Mali players reappeared, but they were told to leave shortly afterwards because Tunisia was refusing to come out.

The stand-in ref then blew the final whistle, awarding Mali the win.

Kebaier said his players had been sitting in post-game ice baths for 20 minutes and were done with the whole shitshow. He says he wants the match to be replayed.

But Was it Match-fixing?

The controversy has once again sparked concern about corruption in international soccer.

Many fans took to social media on Wednesday to speculate that the referee had attempted to end the game early because he had been bribed to let Mali win, maybe by a shadowy gambling syndicate or corrupt Malian officials.

Those voices grew louder when it emerged that Sizaswe was investigated and suspended by FIFA for possible corruption in 2018.

This was because of several dubious decisions in an African Champions League match between Esperance and Primiero Agosto. But he was ultimately exonerated, and the suspension was lifted three months later.

And in this case, the corruption theory doesn’t really stack up.

Breaking it Down

For a start, there are subtler ways for referees to influence soccer games than by finishing them five minutes early, a tactic that’s guaranteed to grab headlines worldwide.

And if the fix was in for Mali to win the game, why did Sikazwe award Tunisia a penalty and send Toure off?

That red card was dubious.
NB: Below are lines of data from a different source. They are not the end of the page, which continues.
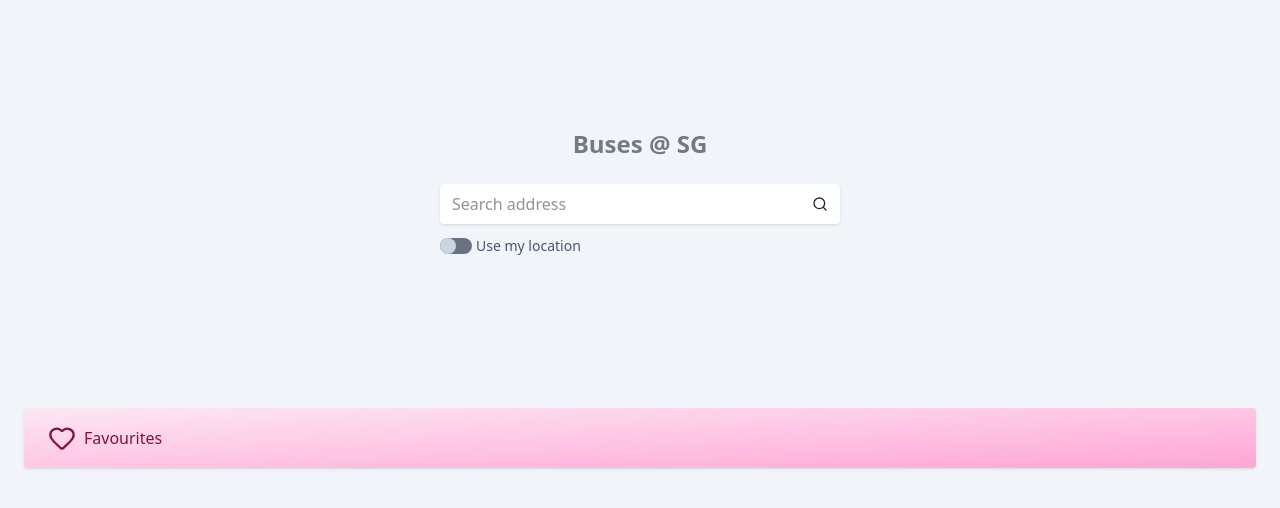
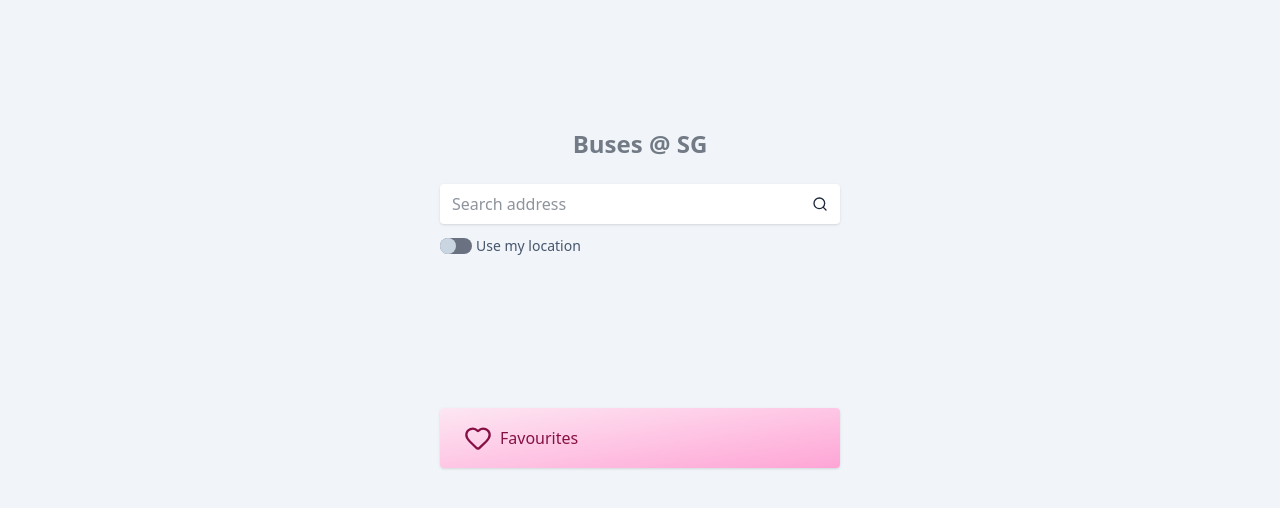
Before and after one commit to blubberfish/sg.buses.blubber.fish, a Next.js app: page / in a window 1280 px wide. Shown: the top 508 px of the page. Built offline with nearby package versions, Linux system fonts and the light colour scheme.

Commit message:
update max width for more consistent design language

```diff
--- a/src/app/page.tsx
+++ b/src/app/page.tsx
@@ -28,7 +28,7 @@ export default function Page() {
           </section>
         </Form>
       </header>
-      <nav className="container mx-auto mt-6 px-6 grid grid-cols-1 gap-6">
+      <nav className="container mx-auto mt-6 px-6 max-w-md grid grid-cols-1 gap-6">
         <Link
           className="from-pink-100 to-pink-300 bg-linear-to-br text-pink-900 rounded shadow col-span-full md:col-span-1 px-6 py-4 flex flex-row items-center"
           href="/favorites"
```
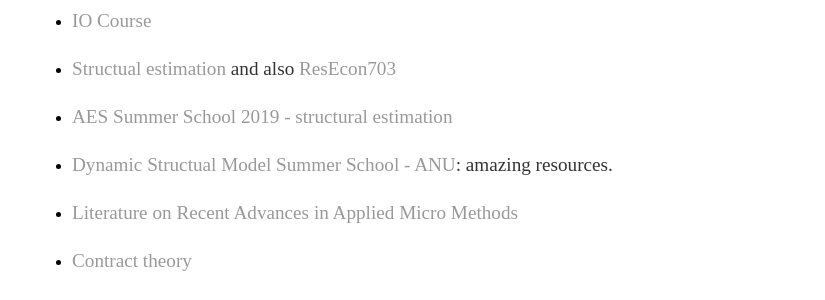
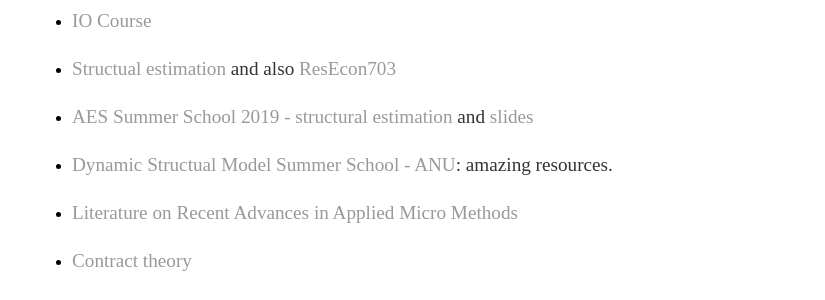
Before and after one commit to hongyileoxu/hongyileoxu.github.io, a Jekyll site: the page built from _posts/2022-10-13-great-resources.md, in a window 1280 px wide. Shown: the part 538-838 px from the top of the page, without its empty margins (160-985 px from the left). Built offline with Jekyll 4.4.1, drawn with Linux system fonts in a browser that asks for light colours.

Commit message:
Update 2022-10-13-great-resources.md

```diff
--- a/_posts/2022-10-13-great-resources.md
+++ b/_posts/2022-10-13-great-resources.md
@@ -22,7 +22,7 @@
 
 -	[Structual estimation](https://github.com/drewvankuiken/drewvankuiken.github.io/tree/66e4f3174774fa3dc966473d31e1053a29b2efa4/files/helpful_materials/lyman_slides/Re%20_Choosing_classes) and also [ResEcon703](https://github.com/woerman/ResEcon703/blob/70d8332c30cfa7c6654ab19a5821137f0865e1d9/readme.md)
 
--   [AES Summer School 2019 - structural estimation](https://www.accountingtheory.org/members)
+-   [AES Summer School 2019 - structural estimation](https://www.accountingtheory.org/members) and [slides](https://www.accountingtheory.org/2019-summer-school)
 
 -   [Dynamic Structual Model Summer School - ANU](https://dseconf.org/dse2022aus-recordings): amazing resources.
 
```
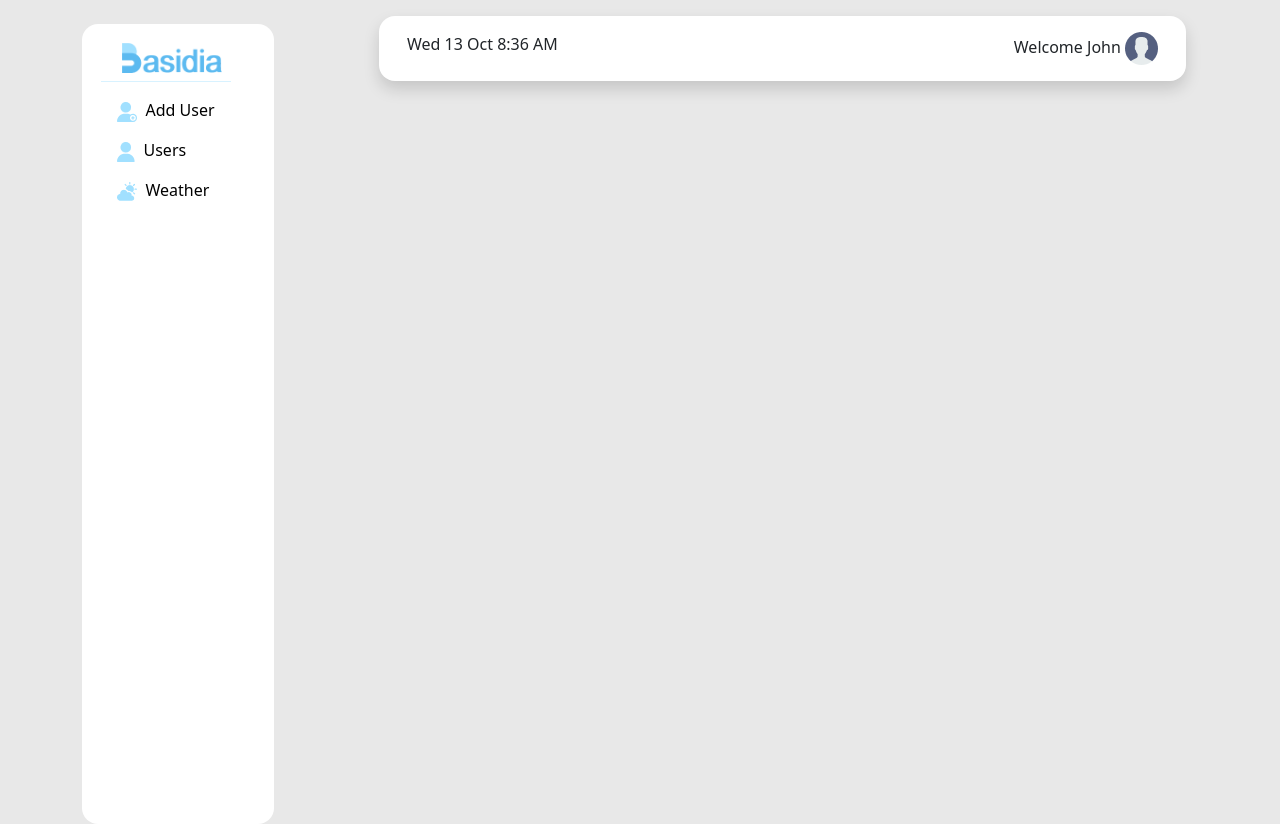
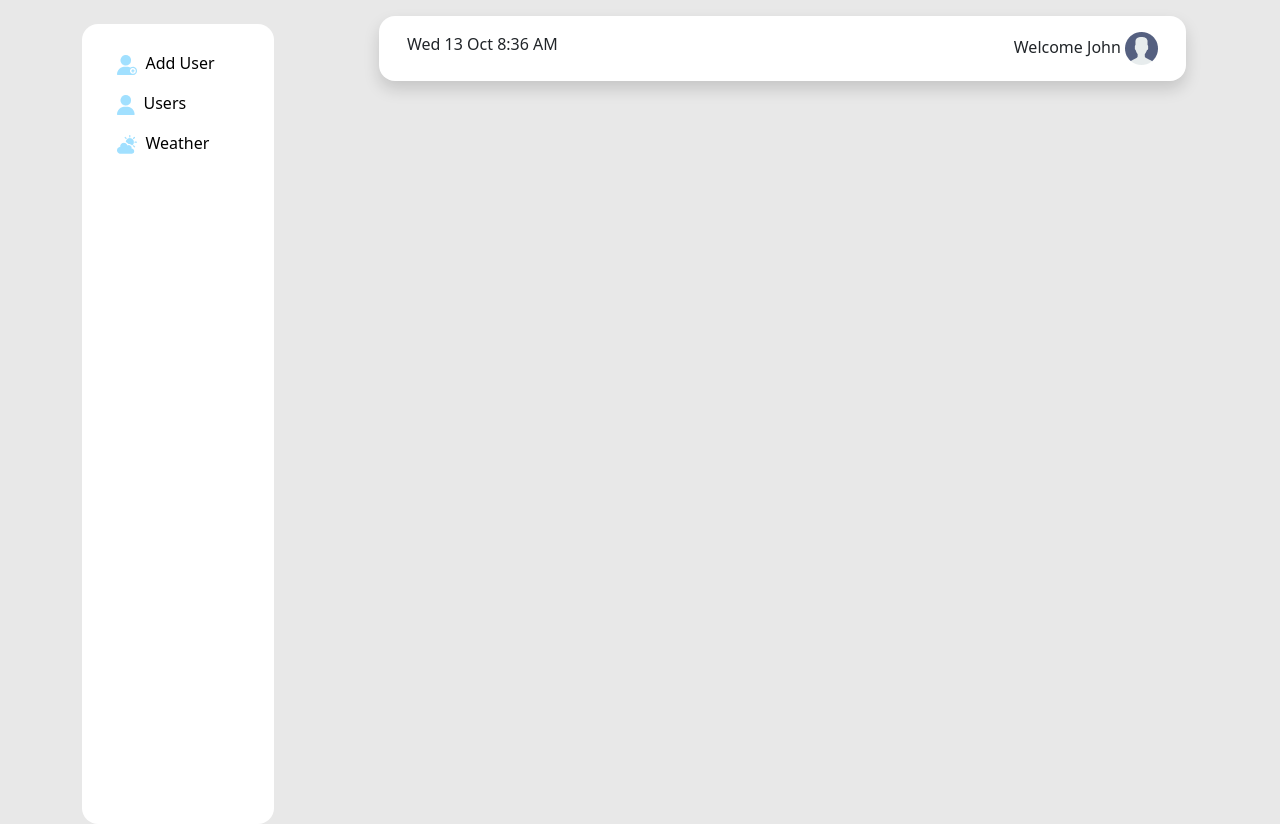
Before and after one commit to ABISEK-K-S/weather-App, a React (Create React App) app: page / in a window 1280 px wide. Built offline with nearby package versions, Linux system fonts and the light colour scheme; the HTML template or start-up script is replaced by a standard one; a web font is replaced by a local one.

Commit message:
initial commit

```diff
--- a/package.json
+++ b/package.json
@@ -1,5 +1,5 @@
 {
-  "name": "weather",
+  "name": "weatherapp",
   "version": "1.0.0",
   "description": "",
   "keywords": [],
--- a/src/views/sideBar/sideBarComponent.js
+++ b/src/views/sideBar/sideBarComponent.js
@@ -1,23 +1,17 @@
 import React from "react";
 import { Link } from "react-router-dom";
-import logo from  "../../assets/images/Logo.png"
-import image from  "../../assets/images/add-user.png"
-import users from  "../../assets/images/users.png"
-import weather from  "../../assets/images/weather.png"
-
+import logo from "../../assets/images/Logo.png";
+import image from "../../assets/images/add-user.png";
+import users from "../../assets/images/users.png";
+import weather from "../../assets/images/weather.png";
 
 function SideBar() {
   return (
     <div>
       <ul class="nav bg-white rounded sidebar">
         <div className="content">
-          <img
-            src={logo}
-            className="img_logo"
-            width="100"
-            height="30"
-          />
-          <hr className="my-2" style={{ backgroundColor: "#66ccff" }} />
+          {/* <img src={users} className="img_logo"  /> */}
+          {/* <hr className="my-2" style={{ backgroundColor: "#66ccff" }} /> */}
           <li class="nav-item">
             <Link to={"/add-user"} className="nav-link">
               <img src={image} />
```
But if it had been pre-ordered by a gambling syndicate, why did it come after Sikazwe had initially tried to end the game with no sendings-off?

And if the two penalties were pre-arranged, why did the referee initially not award them, only to change his mind after intervention from the video assistant referee (VAR)?

Many questions. But in this case, the official explanation appears to be the most plausible.

AFCON officials said Thursday the referee has been treated in the hospital after the game for suspected heatstroke and severe dehydration.

It seems that running around for 89 minutes and 47 seconds in 93-degree heat and 65 per cent humidity in Limbe can do strange things to a man.

The post Why Tunisia-Mali AFCON Referring Scandal Probably Wasn’t Match Fixing appeared first on Casino.org.

LEAVE A REPLY

Please enter your comment!
Please enter your name here

All the data shown above will be stored by www.rajpostexam.com on https://www.rajpostexam.com/. At any point of time, you can contact us and select the data you wish to anonymise or delete so it cannot be linked to your email address any longer. When your data is anonymised or deleted, you will receive an email confirmation. We also use cookies and/or similar technologies to analyse customer behaviour, administer the website, track users' movements, and to collect information about users. This is done in order to personalise and enhance your experience with us. Click here to read our Cookie Policy.